You will be pretty tired at the end of the day, so I suggest you book a nice massage and dinner at your hotel for the evening.

Valley of the Kings

Be the first at the gate when they open at 6 am. Trust me, you won’t regret it.

During the New Kingdom, pharaohs decided to be buried here instead of in the Old Kingdom’s pyramids. This is where kings such as Thutmose I, Ramses II, Ramses X, Seti I and Tutankhamun decided to start their journey to the afterlife.

The Valley is hidden from sight, making it easy to guard.

62 tombs were known, before Carter and his team discovered Tutankhamun’s tomb here in 1922, and contrary to the others, this one had not been looted. The young king’s remains are still there while the treasures found inside are now in the Cairo museum.

Walking down the corridors, while the light dims progressively as you leave the tomb entrance behind, you can’t help but imagine how the people who first discovered the tombs must have felt as they surveyed the darkness, discovered the painted walls and ceiling (whose colours are still amazingly bright and vibrant) and finally arrived at the burial chamber, filled with all of its treasures. The adventure is fully complete when, amazed and slightly dazed, you emerge from the tomb, blinded by the bright light of the desert sun. The experience of searching for the hidden ancient Egyptian treasure is alive and well today!

I recommend you visit the Tombs of Ramses II, Ramses VI, Thutmose III, Seti I and Tutankhamun.

Valley of the Queens

The Valley of the Queens was the burial site of the queens and some royal children. There are more than 90 known tombs.

Nerfertari’s Tomb

One of Ramesses II’s wives, Nefertari (1290-1224 BCE) was his favourite queen, and one of the best known Egyptian queens alongside Cleopatra, Nefertiti and Hatshepsut.
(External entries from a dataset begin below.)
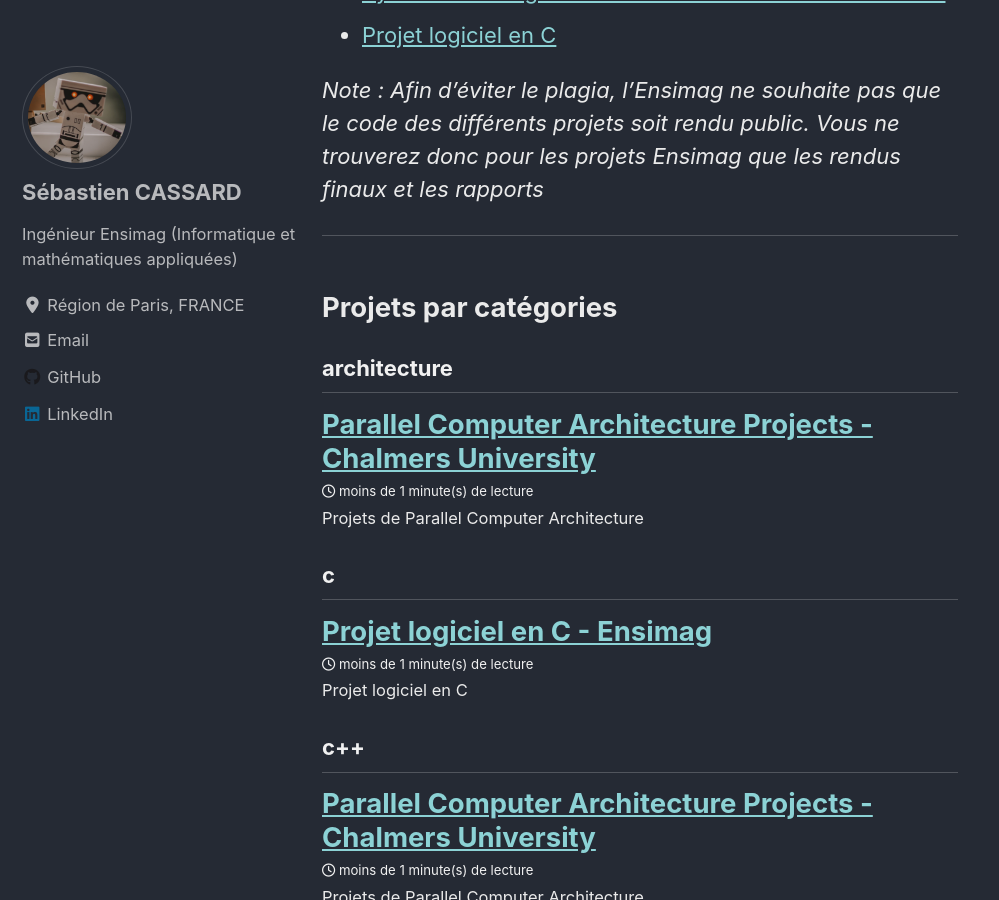
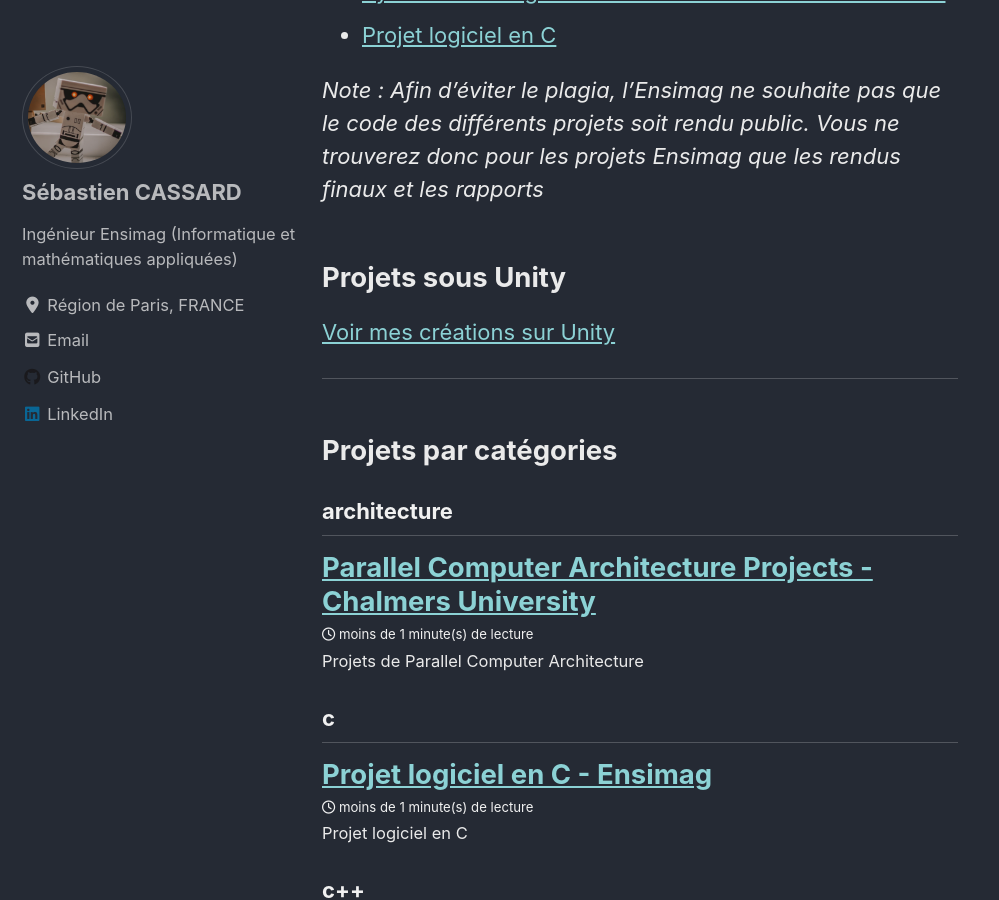
Before and after one commit to Cassards/cassards.github.io, a Jekyll site: the page built from _pages/Projets.md, in a window 1280 px wide and 900 px high, scrolled down 1744 px. Shown: the whole window, without its empty margins (0-999 px from the left). Built offline with Jekyll 4.4.1, drawn with Linux system fonts in a browser that asks for light colours; cached includes are drawn as plain includes; nearby versions of some CDN libraries.

Commit message:
Add link to unity projects on project page

```diff
--- a/_pages/Projets.md
+++ b/_pages/Projets.md
@@ -23,7 +23,9 @@
 
 *Note : Afin d'éviter le plagia, l'Ensimag ne souhaite pas que le code des différents projets soit rendu public. Vous ne trouverez donc pour les projets Ensimag que les rendus finaux et les rapports*
 
-<!-- Ajouter lien vers projets perso -->
+## Projets sous Unity
+[Voir mes créations sur Unity](/unity/)
+
 ------
 
 ## Projets par catégories
```
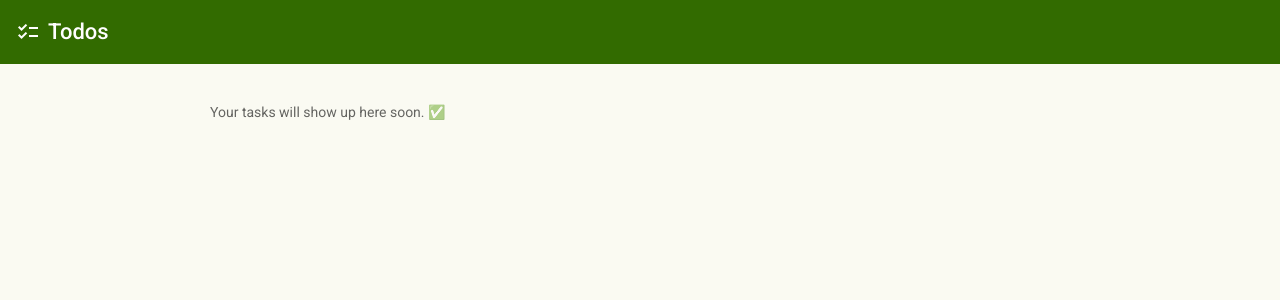
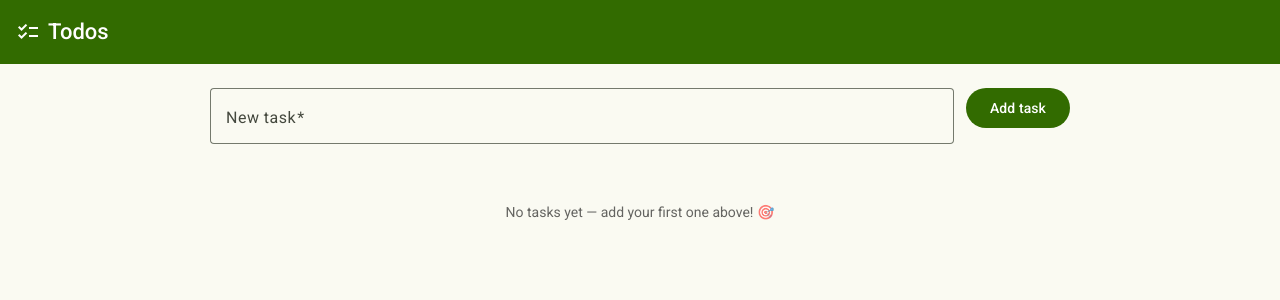
Before and after one commit to kmp1084/todo-app, an Angular app in the folder frontend/: page / in a window 1280 px wide. Shown: the top 300 px of the page. Built offline with nearby package versions, Linux system fonts and the light colour scheme.

Commit message:
Phase 1: add task form and task list with toggle complete

```diff
--- a/frontend/src/app/app.html
+++ b/frontend/src/app/app.html
@@ -5,5 +5,6 @@
 </mat-toolbar>
 
 <main class="content">
-  <p class="placeholder">Your tasks will show up here soon. ✅</p>
+  <app-task-form />
+  <app-task-list />
 </main>
--- a/frontend/src/app/app.ts
+++ b/frontend/src/app/app.ts
@@ -1,10 +1,12 @@
 import { Component, signal } from '@angular/core';
 import { MatToolbarModule } from '@angular/material/toolbar';
 import { MatIconModule } from '@angular/material/icon';
+import { TaskForm } from './components/task-form/task-form';
+import { TaskList } from './components/task-list/task-list';
 
 @Component({
   selector: 'app-root',
-  imports: [MatToolbarModule, MatIconModule],
+  imports: [MatToolbarModule, MatIconModule, TaskForm, TaskList],
   templateUrl: './app.html',
   styleUrl: './app.scss',
 })
--- /dev/null
+++ b/frontend/src/app/components/task-form/task-form.html
@@ -0,0 +1,15 @@
+<form [formGroup]="form" #formDir="ngForm" (ngSubmit)="submit(formDir)" class="task-form">
+  <mat-form-field appearance="outline" class="title-field">
+    <mat-label>New task</mat-label>
+    <input matInput formControlName="title" placeholder="What needs doing?" />
+
+    @if (form.controls.title.touched && form.controls.title.hasError('required')) {
+      <mat-error>Title is required</mat-error>
+    }
+    @if (form.controls.title.hasError('maxlength')) {
+      <mat-error>Title is too long (max 100 characters)</mat-error>
+    }
+  </mat-form-field>
+
+  <button matButton="filled" type="submit">Add task</button>
+</form>
--- /dev/null
+++ b/frontend/src/app/components/task-form/task-form.scss
@@ -0,0 +1,9 @@
+.task-form {
+  display: flex;
+  gap: 12px;
+  align-items: flex-start;
+}
+
+.title-field {
+  flex: 1;
+}
--- /dev/null
+++ b/frontend/src/app/components/task-form/task-form.ts
@@ -0,0 +1,36 @@
+import { Component, inject } from '@angular/core';
+import { FormBuilder, FormGroupDirective, ReactiveFormsModule, Validators } from '@angular/forms';
+import { MatFormFieldModule } from '@angular/material/form-field';
+import { MatInputModule } from '@angular/material/input';
+import { MatButtonModule } from '@angular/material/button';
+import { TaskService } from '../../services/task.service';
+
+@Component({
+  selector: 'app-task-form',
+  imports: [ReactiveFormsModule, MatFormFieldModule, MatInputModule, MatButtonModule],
+  templateUrl: './task-form.html',
+  styleUrl: './task-form.scss',
+})
+export class TaskForm {
+  private readonly fb = inject(FormBuilder);
+  private readonly taskService = inject(TaskService);
+
+  readonly form = this.fb.nonNullable.group({
+    title: ['', [Validators.required, Validators.maxLength(100)]],
+  });
+
+  submit(formDir: FormGroupDirective): void {
+    if (this.form.invalid) {
+      this.form.markAllAsTouched();
+      return;
+    }
+
+    this.taskService.addTask({
+      title: this.form.controls.title.value,
+      priority: 'medium',
+      category: 'Personal',
+    });
+
+    formDir.resetForm();
+  }
+}
--- /dev/null
+++ b/frontend/src/app/components/task-list/task-list.html
@@ -0,0 +1,15 @@
+@if (tasks().length === 0) {
+  <p class="empty">No tasks yet — add your first one above! 🎯</p>
+} @else {
+  <p class="summary">{{ completedCount() }} of {{ totalCount() }} done</p>
+
+  <ul class="task-list">
+    @for (task of tasks(); track task.id) {
+      <li class="task-item">
+        <mat-checkbox [checked]="task.completed" (change)="toggle(task.id)">
+          <span class="task-title" [class.done]="task.completed">{{ task.title }}</span>
+        </mat-checkbox>
+      </li>
+    }
+  </ul>
+}
--- /dev/null
+++ b/frontend/src/app/components/task-list/task-list.scss
@@ -0,0 +1,26 @@
+.task-list {
+  list-style: none;
+  margin: 0;
+  padding: 0;
+}
+
+.task-item {
+  padding: 8px 0;
+  border-bottom: 1px solid rgba(0, 0, 0, 0.08);
+}
+
+.task-title.done {
+  text-decoration: line-through;
+  opacity: 0.6;
+}
+
+.summary {
+  color: rgba(0, 0, 0, 0.6);
+  font-size: 14px;
+}
+
+.empty {
+  color: rgba(0, 0, 0, 0.6);
+  text-align: center;
+  padding: 24px;
+}
--- /dev/null
+++ b/frontend/src/app/components/task-list/task-list.ts
@@ -0,0 +1,21 @@
+import { Component, inject } from '@angular/core';
+import { MatCheckboxModule } from '@angular/material/checkbox';
+import { TaskService } from '../../services/task.service';
+
+@Component({
+  selector: 'app-task-list',
+  imports: [MatCheckboxModule],
+  templateUrl: './task-list.html',
+  styleUrl: './task-list.scss',
+})
+export class TaskList {
+  private readonly taskService = inject(TaskService);
+
+  readonly tasks = this.taskService.allTasks;
+  readonly totalCount = this.taskService.totalCount;
+  readonly completedCount = this.taskService.completedCount;
+
+  toggle(id: string): void {
+    this.taskService.toggleComplete(id);
+  }
+}
```
Also changed, not shown: 3 other files (tests, documents, lock files or other folders).
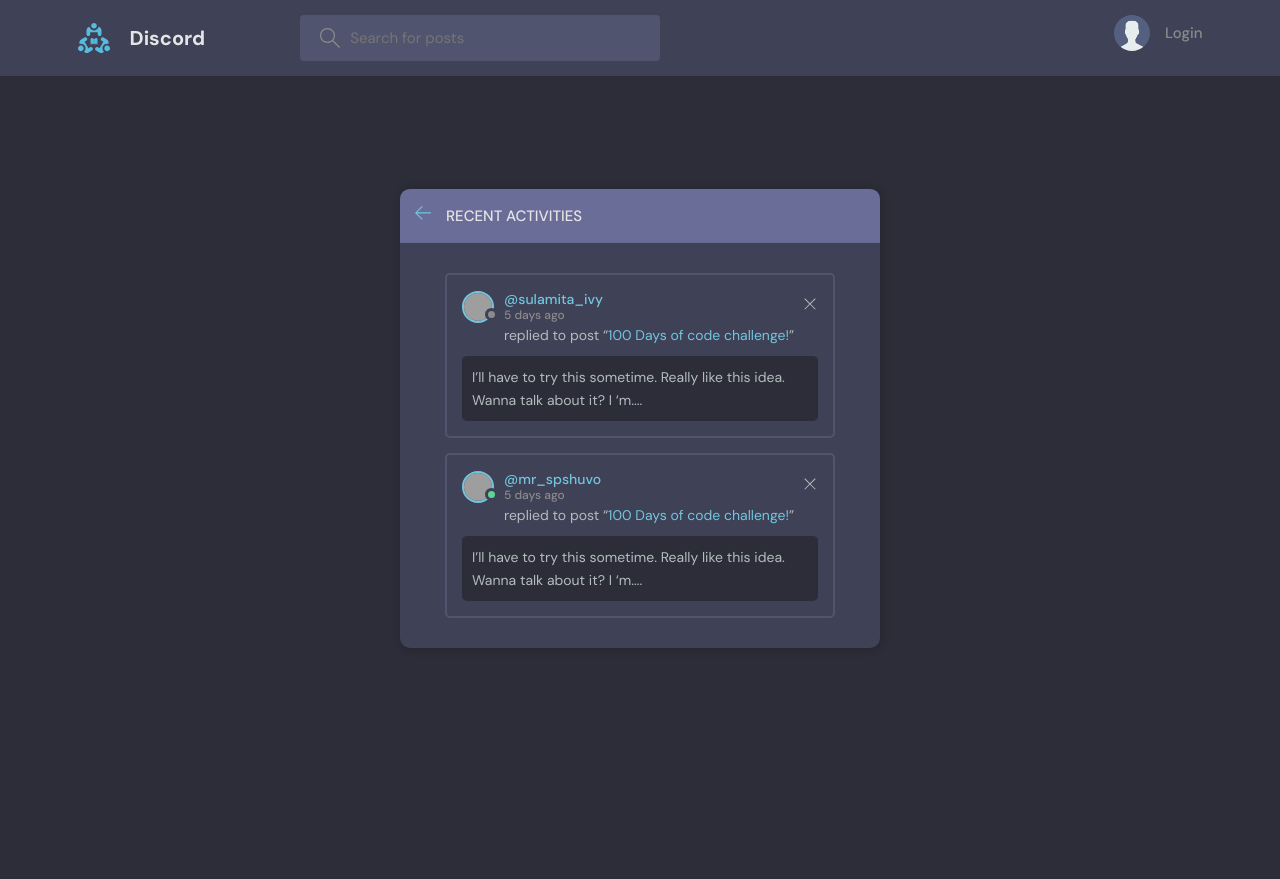
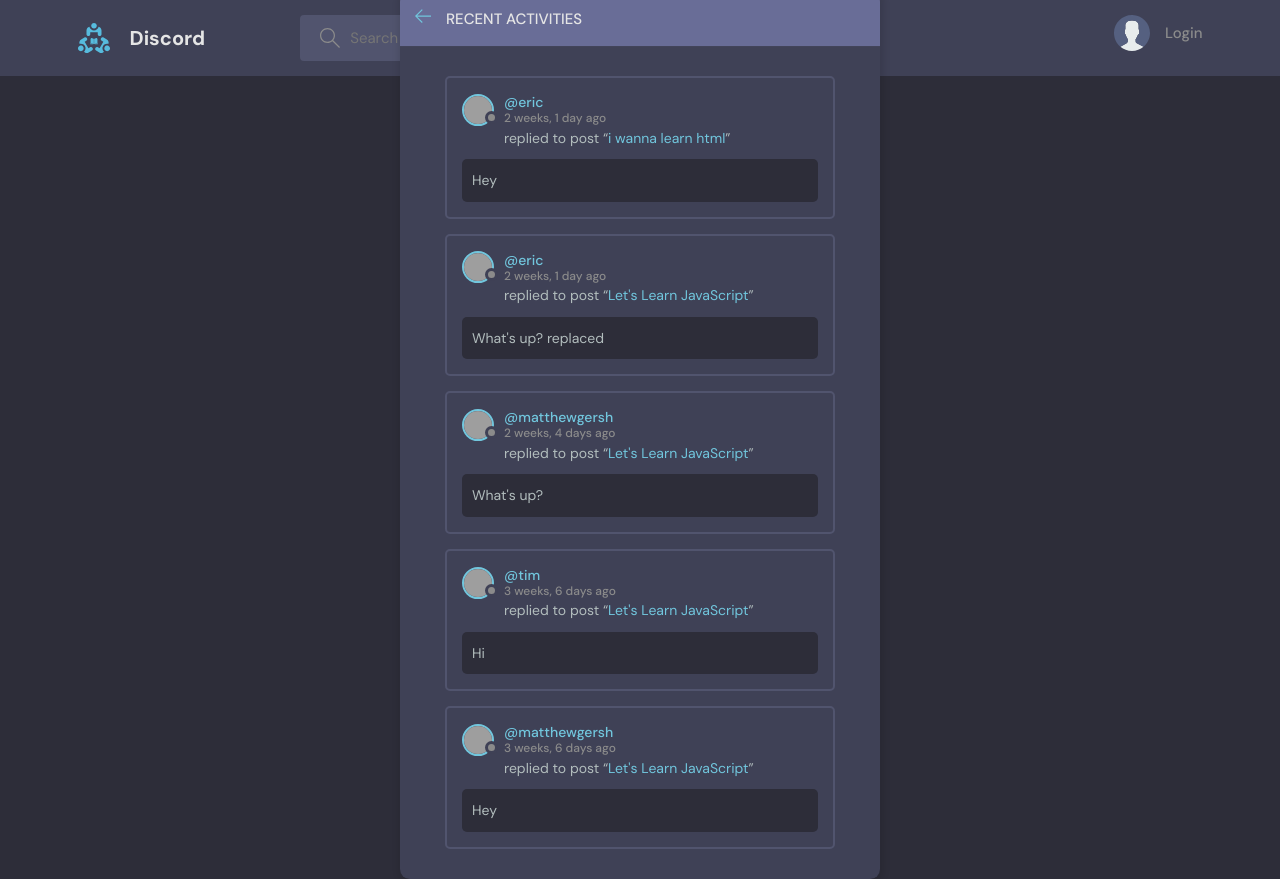
Before and after one commit to mattygersh21/python-django-discord, a Django app: page /activity in a window 1280 px wide. Before the commit the page ends 648 px from the top, so only its background shows below. Run offline with Django 4.2, Linux system fonts and the light colour scheme; data comes from the database, SQL or seed files in the repository; grey boxes are pictures that could not be loaded.

Commit message:
* Continued frontend theme installation. * Pulled room messages into activityPage. * Displayed activity/message related infromation in activity.html. * Wired up links, user, and other information in activity.html.

```diff
--- a/discord/base/templates/base/activity.html
+++ b/discord/base/templates/base/activity.html
@@ -19,19 +19,23 @@
       </div>
 
       <div class="activities-page layout__body">
+
+        {% for message in room_messages %}
         <div class="activities__box">
           <div class="activities__boxHeader roomListRoom__header">
-            <a href="profile.html" class="roomListRoom__author">
+            <a href="{% url 'user-profile' message.user.id %}" class="roomListRoom__author">
               <div class="avatar avatar--small">
                 <img src="https://randomuser.me/api/portraits/women/11.jpg" />
               </div>
               <p>
-                @sulamita_ivy
-                <span>5 days ago</span>
+                @{{message.user}}
+                <span>{{message.created|timesince}} ago</span>
               </p>
             </a>
+
+            {% if request.user == message.user %}
             <div class="roomListRoom__actions">
-              <a href="#">
+              <a href="{% url 'delete-message' message.id %}">
                 <svg version="1.1" xmlns="http://www.w3.org/2000/svg" width="32" height="32" viewBox="0 0 32 32">
                   <title>remove</title>
                   <path
@@ -40,44 +44,18 @@
                 </svg>
               </a>
             </div>
+            {% endif %}
+
           </div>
           <div class="activities__boxContent">
-            <p>replied to post “<a href="room.html">100 Days of code challenge!</a>”</p>
+            <p>replied to post “<a href="{% url 'room' message.room.id %}">{{message.room.name}}</a>”</p>
             <div class="activities__boxRoomContent">
-              I’ll have to try this sometime. Really like this idea. Wanna talk about it? I ‘m....
+              {{message.body}}
             </div>
           </div>
         </div>
+        {% endfor %}
 
-        <div class="activities__box">
-          <div class="activities__boxHeader roomListRoom__header">
-            <a href="profile.html" class="roomListRoom__author">
-              <div class="avatar avatar--small active">
-                <img src="https://randomuser.me/api/portraits/men/13.jpg" />
-              </div>
-              <p>
-                @mr_spshuvo
-                <span>5 days ago</span>
-              </p>
-            </a>
-            <div class="roomListRoom__actions">
-              <a href="#">
-                <svg version="1.1" xmlns="http://www.w3.org/2000/svg" width="32" height="32" viewBox="0 0 32 32">
-                  <title>remove</title>
-                  <path
-                    d="M27.314 6.019l-1.333-1.333-9.98 9.981-9.981-9.981-1.333 1.333 9.981 9.981-9.981 9.98 1.333 1.333 9.981-9.98 9.98 9.98 1.333-1.333-9.98-9.98 9.98-9.981z"
-                  ></path>
-                </svg>
-              </a>
-            </div>
-          </div>
-          <div class="activities__boxContent">
-            <p>replied to post “<a href="room.html">100 Days of code challenge!</a>”</p>
-            <div class="activities__boxRoomContent">
-              I’ll have to try this sometime. Really like this idea. Wanna talk about it? I ‘m....
-            </div>
-          </div>
-        </div>
       </div>
     </div>
   </div>
--- a/discord/base/views.py
+++ b/discord/base/views.py
@@ -204,5 +204,5 @@
 
 def activityPage(request):
     room_messages = Message.objects.all()
-    context = {}
+    context = {'room_messages': room_messages}
     return render(request, 'base/activity.html', context)
```
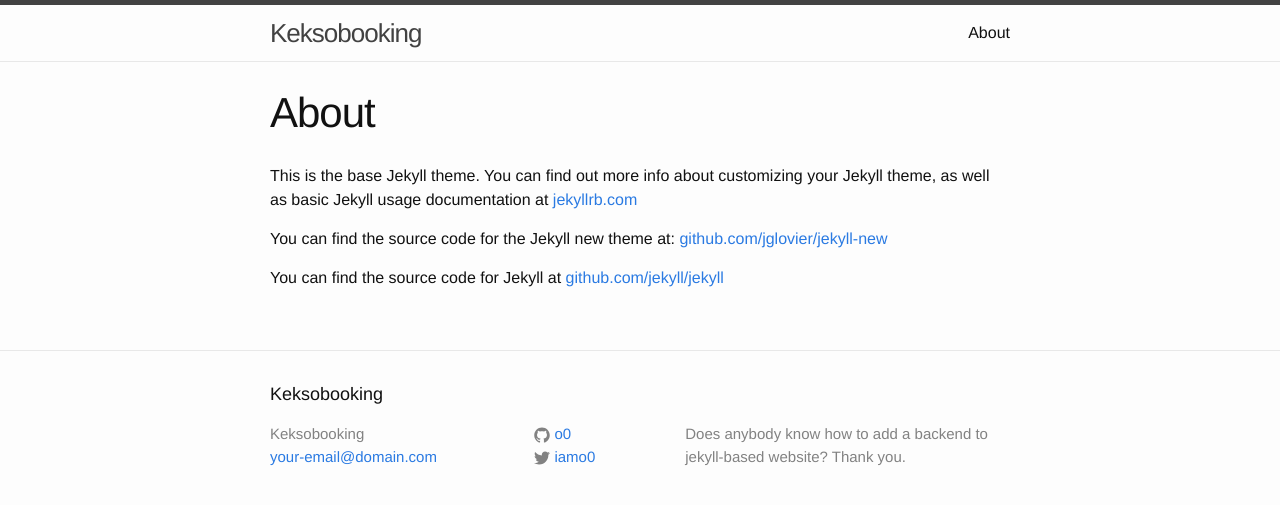
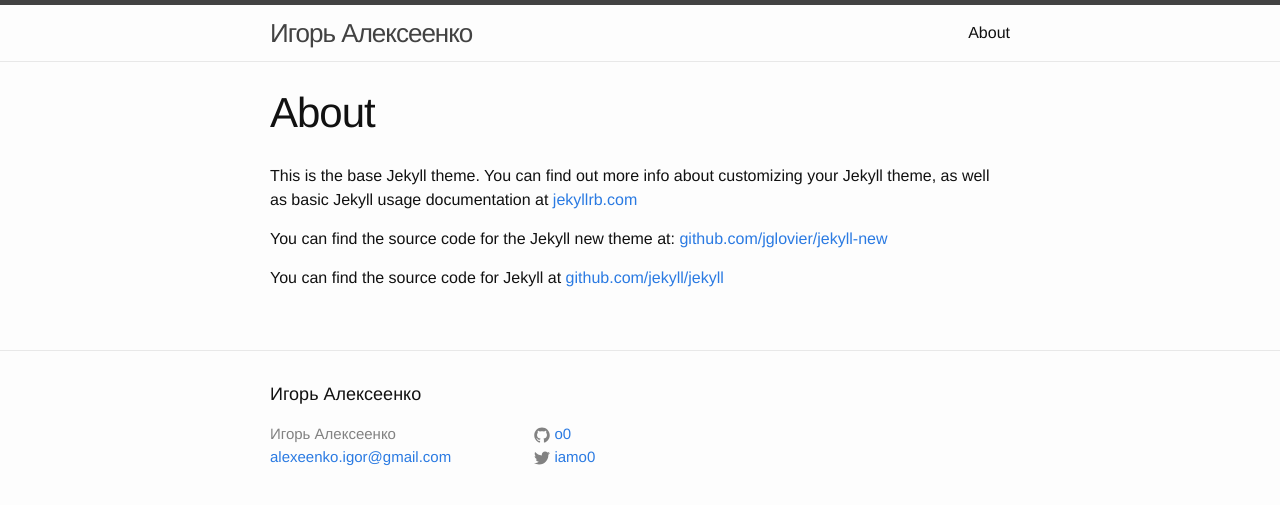
Before and after one commit to o0/o0.github.io, a Jekyll site: the page built from about.md, in a window 1280 px wide. Shown: the top 505 px of the page. Built offline with Jekyll 4.4.1, drawn with Linux system fonts in a browser that asks for light colours.

Commit message:
Add some meaningful config instead of that useless old crap

```diff
--- a/_config.yml
+++ b/_config.yml
@@ -1,8 +1,7 @@
 # Site settings
-title: Keksobooking
-email: your-email@domain.com
+title: Игорь Алексеенко
+email: alexeenko.igor@gmail.com
 description: > # this means to ignore newlines until "baseurl:"
-  Does anybody know how to add a backend to jekyll-based website? Thank you.
 baseurl: "" # the subpath of your site, e.g. /blog/
 url: "http://o0.github.io" # the base hostname & protocol for your site
 twitter_username: iamo0
```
Nefertari’s tomb is the largest in the Valley and one of the most beautiful in Egypt. It was discovered by Ernesto Schiaparelli, director of the Egyptian Museum in Turin, in 1904. It is called the Sistine Chapel of Ancient Egypt.

The tomb consists of seven chambers completely decorated with colourfully painted scenes perfectly intact, portraying Nefertari as a very beautiful woman in the company of the gods. The real value of the paintings found within the tomb is that they are the best preserved and most detailed source of the ancient Egyptian’s journey towards the afterlife.

For a more detailed guide on the archaeological sites, download my Three Days In Luxor Mini Guide.

 

For insider tips that will save you time, money and hassle; as well as, tips on how to organise and book your trip, how to pack, where to eat, stay and shop; here’s your last chance to download my free guide, “All You Need to Know About Visiting Luxor”!

 

 

Temple of Hatshepsut

One of the most beautiful of the royal mortuary temples, this temple marks the entrance to the Valley of the Kings; carved out of the limestone cliffs that rise above the desert plain, blending with it perfectly.

The temple was built by Queen Hatshepsut, stepmother and regent of pharaoh Thutmose III. As the first known female monarch, she had a difficult time legitimizing her position and was often portrayed as a male pharaoh. She had to claim a divine birth in order to acquire a special statue that would compensate for her being a woman.

Thutmose III is responsible for much of the damage to Hatshepsut images, ordering them to be chiseled out and replaced by his. Even more damage was caused by Akhenaten, an 18th dynasty heretic who only allowed images of the Aten, the sun god, in his attempt to move Egypt into monotheism.

More on Egypt

It was great to combine Luxor with a visit to Gyza along with a Nile cruise to Aswan. I had a wonderful 6 days’ cruise on the Nile after Luxor but that will be the subject of an upcoming blog, so, I hope to see you there soon!

Tips and Address Book

For a more detailed guide on the archaeological sites, download my Three Days In Luxor Mini Guide.
For insider tips that will save you time, money and hassle; as well as, tips on how to organise and book your trip, how to pack, where to eat, stay and shop; here’s your last chance to download my free guide, “All You Need to Know About Visiting Luxor”!